WHAT IS NEEDED:
Wherever the string "exportação" shows up in the records below, return that line.

Saved entries
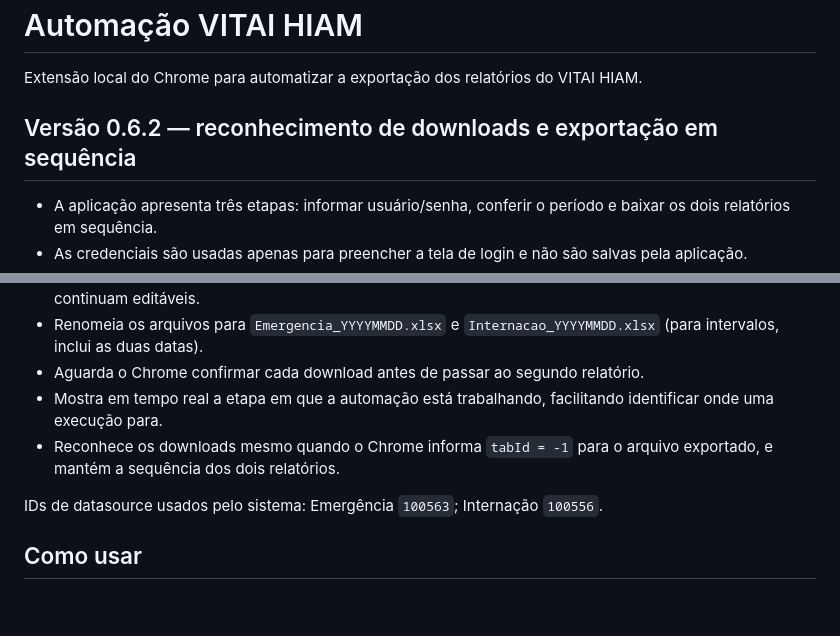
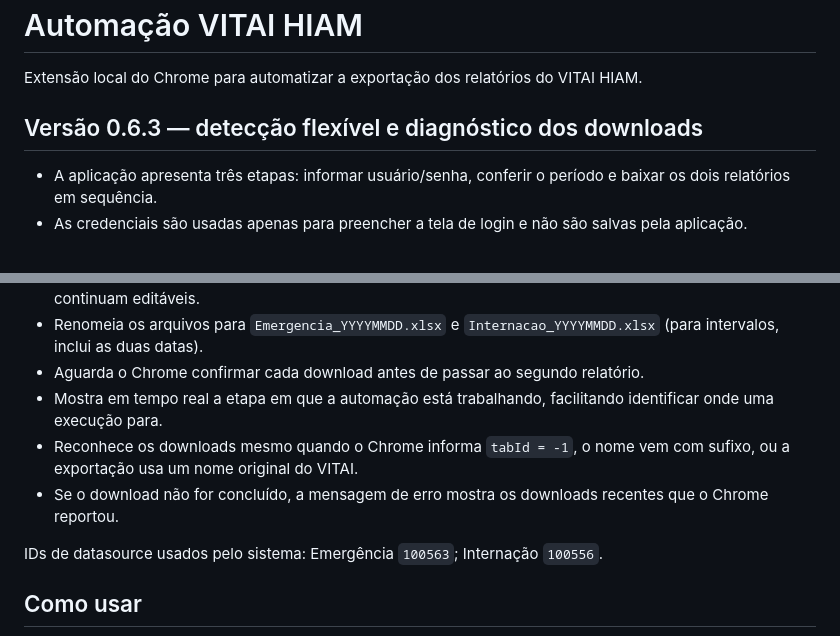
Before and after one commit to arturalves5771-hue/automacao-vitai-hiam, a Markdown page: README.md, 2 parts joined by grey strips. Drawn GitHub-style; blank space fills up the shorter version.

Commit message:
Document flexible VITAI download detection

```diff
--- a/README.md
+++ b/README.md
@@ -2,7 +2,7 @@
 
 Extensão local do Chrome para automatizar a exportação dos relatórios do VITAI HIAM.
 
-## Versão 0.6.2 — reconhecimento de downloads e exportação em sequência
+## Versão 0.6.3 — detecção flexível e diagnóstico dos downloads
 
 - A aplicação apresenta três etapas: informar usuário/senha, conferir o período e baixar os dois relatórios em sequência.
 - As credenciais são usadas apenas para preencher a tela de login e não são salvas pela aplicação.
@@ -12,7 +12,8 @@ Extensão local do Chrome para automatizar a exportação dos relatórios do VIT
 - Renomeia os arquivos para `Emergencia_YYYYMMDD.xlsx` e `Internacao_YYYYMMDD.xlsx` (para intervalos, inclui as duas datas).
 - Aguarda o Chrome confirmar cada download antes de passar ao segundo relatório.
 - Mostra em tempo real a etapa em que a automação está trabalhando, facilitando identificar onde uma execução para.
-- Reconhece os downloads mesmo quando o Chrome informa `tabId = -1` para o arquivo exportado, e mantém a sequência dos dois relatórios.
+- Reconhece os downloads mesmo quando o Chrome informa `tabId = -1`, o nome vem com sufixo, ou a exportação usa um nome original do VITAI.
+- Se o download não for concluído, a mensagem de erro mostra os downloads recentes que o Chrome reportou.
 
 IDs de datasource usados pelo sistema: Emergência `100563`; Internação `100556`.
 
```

* * *

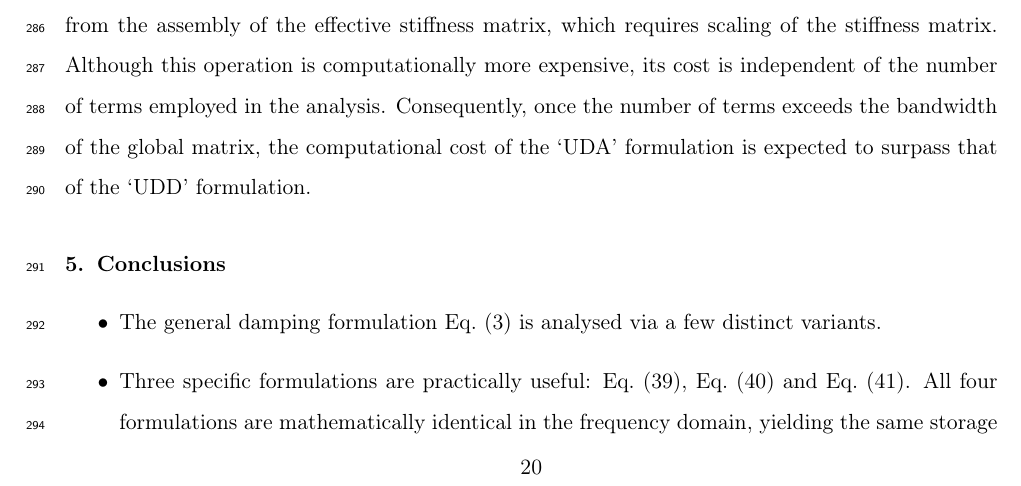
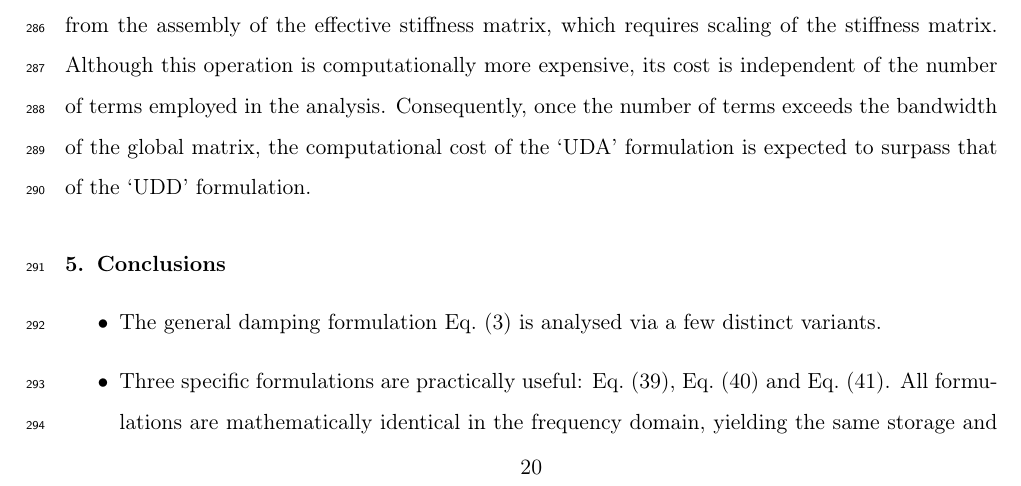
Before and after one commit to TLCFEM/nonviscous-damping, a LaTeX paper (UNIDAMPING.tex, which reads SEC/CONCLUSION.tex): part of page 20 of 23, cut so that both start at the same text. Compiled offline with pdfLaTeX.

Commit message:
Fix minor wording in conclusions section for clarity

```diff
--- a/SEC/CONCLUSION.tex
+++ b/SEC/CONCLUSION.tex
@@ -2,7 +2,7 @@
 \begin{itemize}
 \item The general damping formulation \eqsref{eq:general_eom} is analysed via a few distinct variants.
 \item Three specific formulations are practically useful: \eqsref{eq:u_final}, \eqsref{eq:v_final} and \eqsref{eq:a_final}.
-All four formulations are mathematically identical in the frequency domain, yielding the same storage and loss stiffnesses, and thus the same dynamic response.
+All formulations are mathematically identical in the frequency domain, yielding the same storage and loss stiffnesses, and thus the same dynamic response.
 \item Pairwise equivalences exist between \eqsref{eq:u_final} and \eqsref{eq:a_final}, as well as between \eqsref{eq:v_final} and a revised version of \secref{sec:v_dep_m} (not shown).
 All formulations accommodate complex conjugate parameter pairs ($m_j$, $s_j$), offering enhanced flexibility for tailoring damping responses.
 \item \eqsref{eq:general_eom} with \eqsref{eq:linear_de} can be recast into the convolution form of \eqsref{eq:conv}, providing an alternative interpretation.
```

SOLUTION BELOW:
 Extensão local do Chrome para automatizar a exportação dos relatórios do VITAI HIAM.
-## Versão 0.6.2 — reconhecimento de downloads e exportação em sequência
@@ -12,7 +12,8 @@ Extensão local do Chrome para automatizar a exportação dos relatórios do VIT
+- Reconhece os downloads mesmo quando o Chrome informa `tabId = -1`, o nome vem com sufixo, ou a exportação usa um nome original do VITAI.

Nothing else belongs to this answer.